One of the most interesting aspects of the new sports drama Eddie the Eagle is that the film both follows the traditions of uplifting sports films while candidly rejecting them. In many sports movies about individuals, the hero trains for months — if not years — for a big event. There are roadblocks along the way but the hero is able to overcome them and makes it to the final battle. Last year, Creedwas a tremendous example of that formula’s success.
Eddie the Eagle doesn’t follow that formula.
Eddie Edwards, played here nicely by the underrated Taron Egerton, didn’t want to be a ski jumper when he was growing up in England. He simply wanted to be an Olympian. Despite the fact that he wasn’t coordinated and his father derided him by saying “you are not an athlete,” Edwards wanted to compete in the Olympics no matter what. The feature begins by showing Edwards trying out different sports. None of them take. His closest call comes when he nearly makes it to the country’s 1988 Olympics skiing team but that plan falters as well.

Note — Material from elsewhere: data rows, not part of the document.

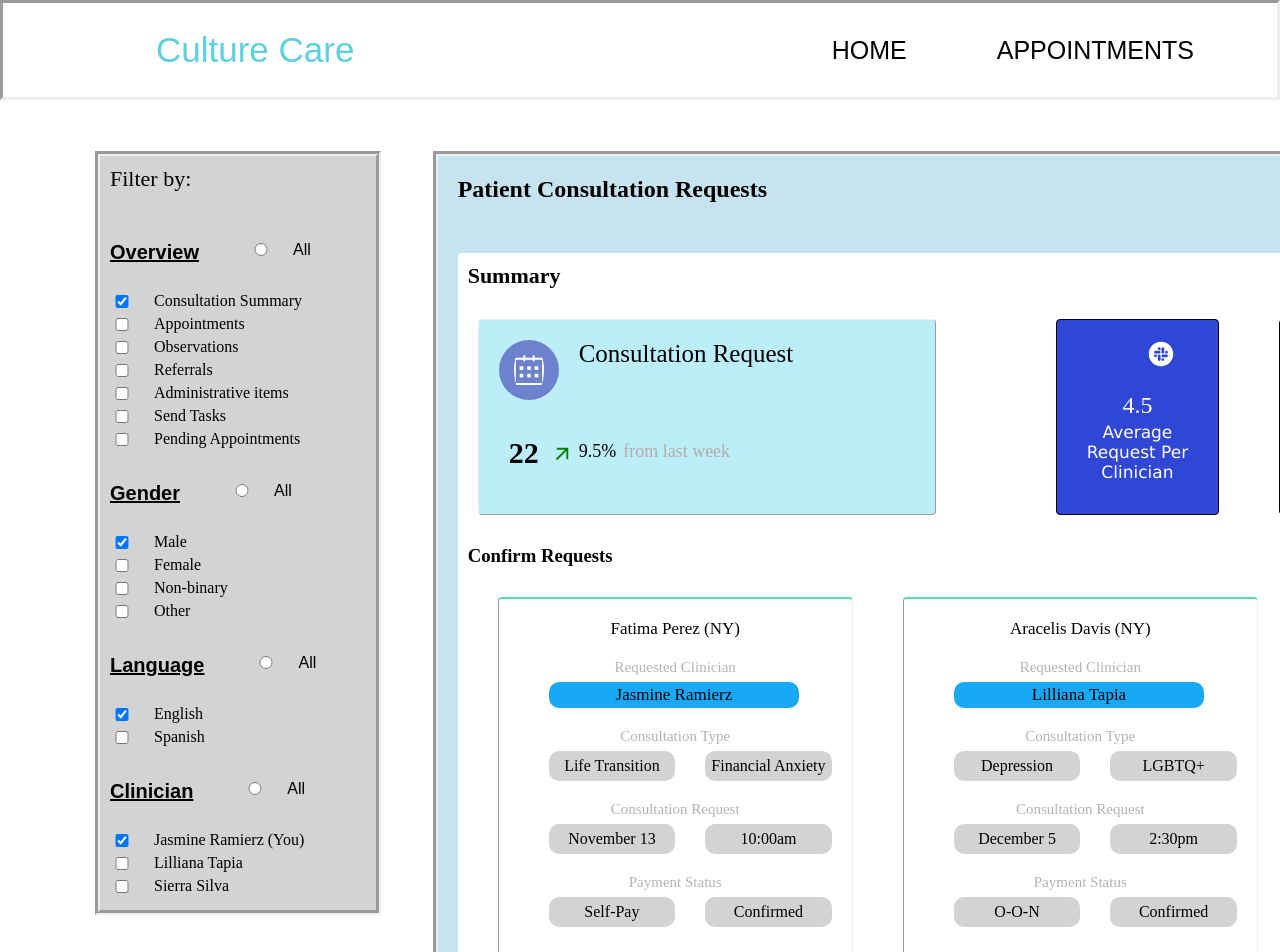
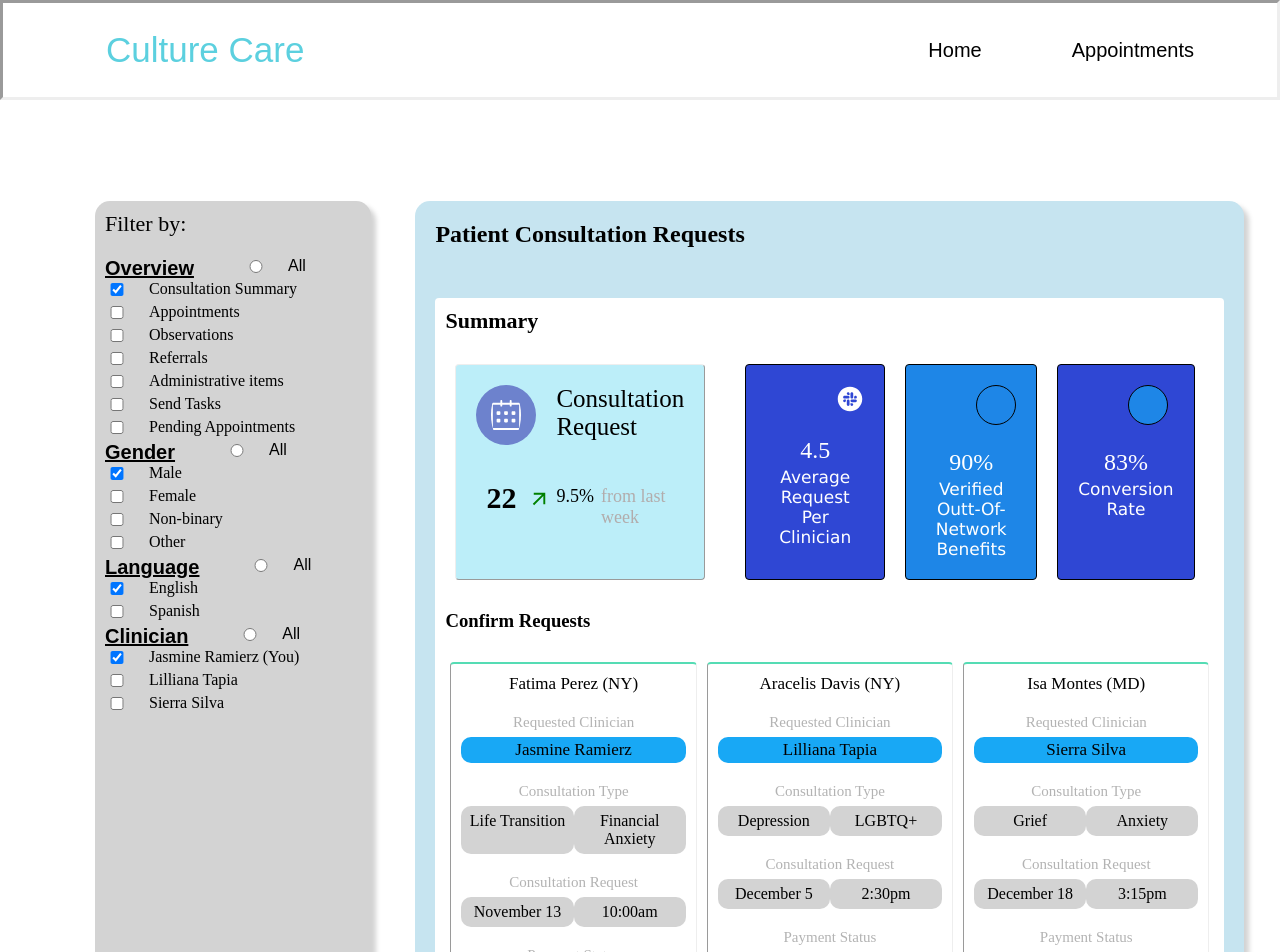
Before and after one commit to wenlilai/culturecare, a React (Create React App) app: page / in a window 1280 px wide. Shown: the top 952 px of the page. Before the commit the page ends 800 px from the top, so only its background shows below. Built offline with nearby package versions, Linux system fonts and the light colour scheme; some icons are missing.

Commit message:
added some css

```diff
--- a/src/App.css
+++ b/src/App.css
@@ -36,3 +36,14 @@
     transform: rotate(360deg);
   }
 }
+
+.main-section {
+  padding-top: 0px;
+  margin-top: 0px;
+  display: flex;
+  flex-direction: row;
+}
+
+.all {
+  overflow: scroll;
+}
--- a/src/App.js
+++ b/src/App.js
@@ -1,16 +1,17 @@
 
 import Navigation from './Navigation/Nav';
 import Appointments from './Appointments/Appointments';
-import TherapistPortal from './pages/TherapistPortal/TherapistPortal';
+// import TherapistPortal from './pages/TherapistPortal/TherapistPortal';
 import Sidebar from './pages/Sidebar';
+import "./App.css";
 
 function App() {
   return (
-    <>
+    <div className='all'>
+      <Navigation />
       <Sidebar />
-      <Navigation />
       <Appointments />
-    </>
+    </div>
   );
 }
 
--- a/src/Navigation/Nav.css
+++ b/src/Navigation/Nav.css
@@ -33,11 +33,13 @@ nav {
     margin-left: 100px;
     padding: 0px 50px;
     margin-left: 100px;
+    padding-left: 0px;
 }
 
 .navbar_container a {
     font-size: 35px;
     color: rgb(92, 208, 223);
+    padding-left: 0px;
 }
 
 .navbar_menu {
@@ -49,7 +51,7 @@ nav {
 }
 
 .navbar_menu a {
-    font-size: 25px;
+    font-size: 20px;
     color: black;
     padding: 10px;
     margin-right: 70px;
--- a/src/Navigation/Nav.js
+++ b/src/Navigation/Nav.js
@@ -7,8 +7,8 @@ function Nav() {
         </div>
 
         <div className='navbar_menu'>
-            <a href="/">HOME</a>
-            <a href="/">APPOINTMENTS</a>
+            <a href="/">Home</a>
+            <a href="/">Appointments</a>
         </div>
     </nav>
 
--- a/src/pages/Sidebar.css
+++ b/src/pages/Sidebar.css
@@ -6,13 +6,13 @@
 
 .sidebar {
     width: 15%;
-    position: fixed;
-    height: 100%;
+    /* height: 100%; */
     border-right: 2px solid white;
     z-index: 3;
     display:flex;
     flex-direction: column;
     align-items: center;
+    font: sans-serif;
 }
 
 .logo-container {
--- a/src/pages/TherapistPortal/TherapistPortal.css
+++ b/src/pages/TherapistPortal/TherapistPortal.css
@@ -5,10 +5,7 @@
 }
 
 body {
-  position: fixed;
-  width: 100%;
-  height: 100%;
-  overflow: hidden;
+  font: sans-serif;
 }
 
 .title h1 {
@@ -17,13 +14,14 @@ body {
 }
 
 .cover-box1 {
-  border: 5px;
-  border-style: groove;
+  /* border: 5px; */
+  /* border-style: groove; */
+  border-radius: 15px;
+  box-shadow: 5px 5px 5px lightgrey;
   padding: 10px;
   margin-left: 50%;
-  margin-top: 60px;
+  margin-top: 0px;
   background: lightgrey;
-  height: 120%;
 }
 
 .filter-menu h4 {
@@ -34,10 +32,9 @@ body {
 .filter-container {
   display: flex;
   justify-content: space-between;
-  height: 80px;
+  /* height: 80px; */
   z-index: 1;
   width: 100%;
-  max-width: 1300px;
   margin: 0px auto;
   padding: 0px 50px;
 }
@@ -142,20 +139,20 @@ body {
 .flex-container {
   display: flex;
   flex-direction: row;
+  font: sans-serif;
 }
 
 
 .box1 {
   align-content: center;
-  border: 5px;
-  border-style: groove;
+  border-radius: 15px;
   padding: 20px;
   margin-left: 40%;
-  margin-top: 60px;
+  margin-top: 0px;
   background: rgb(198, 228, 240);
-  width: 1000%;
-  height: 100%;
+  width: 750%;
   margin-bottom: 20px;
+  box-shadow: 5px 5px 5px lightgrey;
 }
 
 h4 {
@@ -170,12 +167,18 @@ h4 {
   padding: 10px;
   margin-top: 50px;
   width: 100%;
-  height: 100%;
 }
 
 .flex-boxes {
   display: flex;
   flex-direction: row;
+}
+
+.box-stats {
+  display: flex;
+  flex-direction: row;
+  width: 100%;
+  margin-left: 20px;
 }
 
 .box_1 {
@@ -186,7 +189,7 @@ h4 {
   margin-left: 10px;
   padding: 20px;
   padding-bottom: -50px;
-  width: 40%;
+  width: 100%;
 }
 
 .flex-calender {
@@ -252,8 +255,8 @@ h4 {
   background-color: rgb(47, 71, 212);
   margin-top: 30px;
   padding: 20px;
-  margin-left: 120px;
-  width: 14%;
+  margin-left: 20px;
+  width: 100%;
 }
 
 .circle {
@@ -282,8 +285,8 @@ h4 {
   background-color: rgb(30, 134, 231);
   margin-top: 30px;
   padding: 20px;
-  margin-left: 60px;
-  width: 14%;
+  margin-left: 20px;
+  width: 100%;
 }
 
 .fact-check {
@@ -303,8 +306,8 @@ h4 {
   background-color: rgb(47, 71, 212);
   margin-top: 30px;
   padding: 20px;
-  margin-left: 60px;
-  width: 14%;
+  margin-left: 20px;
+  width: 100%;
   margin-right: 20px;
 }
 
@@ -315,6 +318,7 @@ h3 {
 .requests {
   display: flex;
   flex-direction: row;
+  width: 100%;
 }
 
 .request-1,
@@ -324,14 +328,13 @@ h3 {
   border-top: rgb(85, 220, 180) 2px solid;
   border-radius: 4px;
   background-color: white;
-  padding: 20px;
+  padding: 10px;
   margin-top: 30px;
-  margin-left: 30px;
-  margin-right: 20px;
+  margin-left: 5px;
+  margin-right: 5px;
   text-align: center;
-  width: 30%;
+  width: 100%;
   font-size: 17px;
-  height: -10%;
 }
 
 .clinician_1,
@@ -347,9 +350,10 @@ h3 {
 .clinician_name3 {
   border-radius: 10px;
   background-color: rgb(24, 168, 245);
-  width: 80%;
+  width: 100%;
   margin-top: 6px;
-  margin-left: 30px;
+  /* margin-left: 5px; */
+  /* margin-right: 5px; */
   padding: 3px;
 }
 
@@ -365,7 +369,7 @@ h3 {
   background-color: #d3d3d3;
   width: 100%;
   margin-top: 6px;
-  margin-left: 30px;
+  margin-left: 0px;
   padding: 6px;
 }
 
@@ -374,8 +378,8 @@ h3 {
   font-size: 17px;
   background-color: rgb(24, 168, 245);
   margin-top: 30px;
-  margin-left: 30px;
+  /* margin-left: 30px; */
   padding: 3px;
-  width: 90%;
+  width: 100%;
   text-align: center;
 }
--- a/src/pages/TherapistPortal/TherapistPortal.js
+++ b/src/pages/TherapistPortal/TherapistPortal.js
@@ -187,7 +187,7 @@ function Category() {
                                     </div>
                                 </div>
 
-
+                                <div class="box-stats">
                                     <div class="box_2">
                                         <p><AiFillSlackCircle style={{ color: 'white' }} className='circle' /></p>
                                         <div class="circle-text_1">4.5</div>
@@ -204,6 +204,7 @@ function Category() {
                                         <p><FaUserCheck style={{ color: 'white' }} className='fact-check' /></p>
                                         <div class="circle-text_1">83%</div>
                                         <div class="circle-text_2">Conversion Rate</div>
+                                    </div>
                                 </div>
                             </div>
 
```
Lines whose indentation alone changed are shown as unchanged.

After discovering the sport of ski jumping and — more importantly — the lack of English competitors in the sport, Edwards takes up the sport. In a field where some of the best competitors started training when they were six, Edwards starts jumping when he’s 22. Edwards eventually enlists the support of Bronson Perry (Hugh Jackman), a former Olympic athlete who had once been trained under the tutelage of acclaimed ski jumper Warren Sharp (Christopher Walken).
Screenwriters Sean Macaulay and Simon Kelton feature Eddie as the main character here but Perry’s background with Sharp is responsible for the more traditional sports story. Perry was a born athlete who was never able to fulfill his potential at the Olympics, much to Sharp’s disappointment. Perry is the one who would’ve been the star of a more traditional sports story but here, he’s the supporting player. His story of redemption plays out in the background as Edwards journeys to the Olympics.
Because he is not a traditional athlete, Edwards faces a unique type of criticism at the Olympics. Some viewers think he is making a mockery of the sport of ski jumping while others think he’s a sideshow clown. To his credit, director Dexter Fletcher captures the different views of Edwards.
There are traditional villains here — a coach who mocks Edwards and a fellow athlete who tricks him — but there’s also an awareness that there were some reasonable critics of Edwards, who judged him without knowing what was in his heart.
When Edwards makes a major decision in the drama’s third act, it truly shows that he really does love the sport of ski jumping. He himself knows the media backlash he’s faced and he’s prepared to prove himself to show who he really is and more importantly, who he wants to be.
Admittedly, the film does have its faults. At times, Fletcher’s direction of the jumps are a little distracting with the camera zooming in dispassionately at the faces of the athletes but overall, the sports drama works extremely well. It doesn’t have a traditional ending but Edwards’ story didn’t have a traditional beginning either.
“I was kicked off every team I was ever on before I had the chance to prove myself,” he says and Eddie the Eagle provides a kind-hearted showcase that reveals this athlete proving himself both to his fellow athletes and to the world.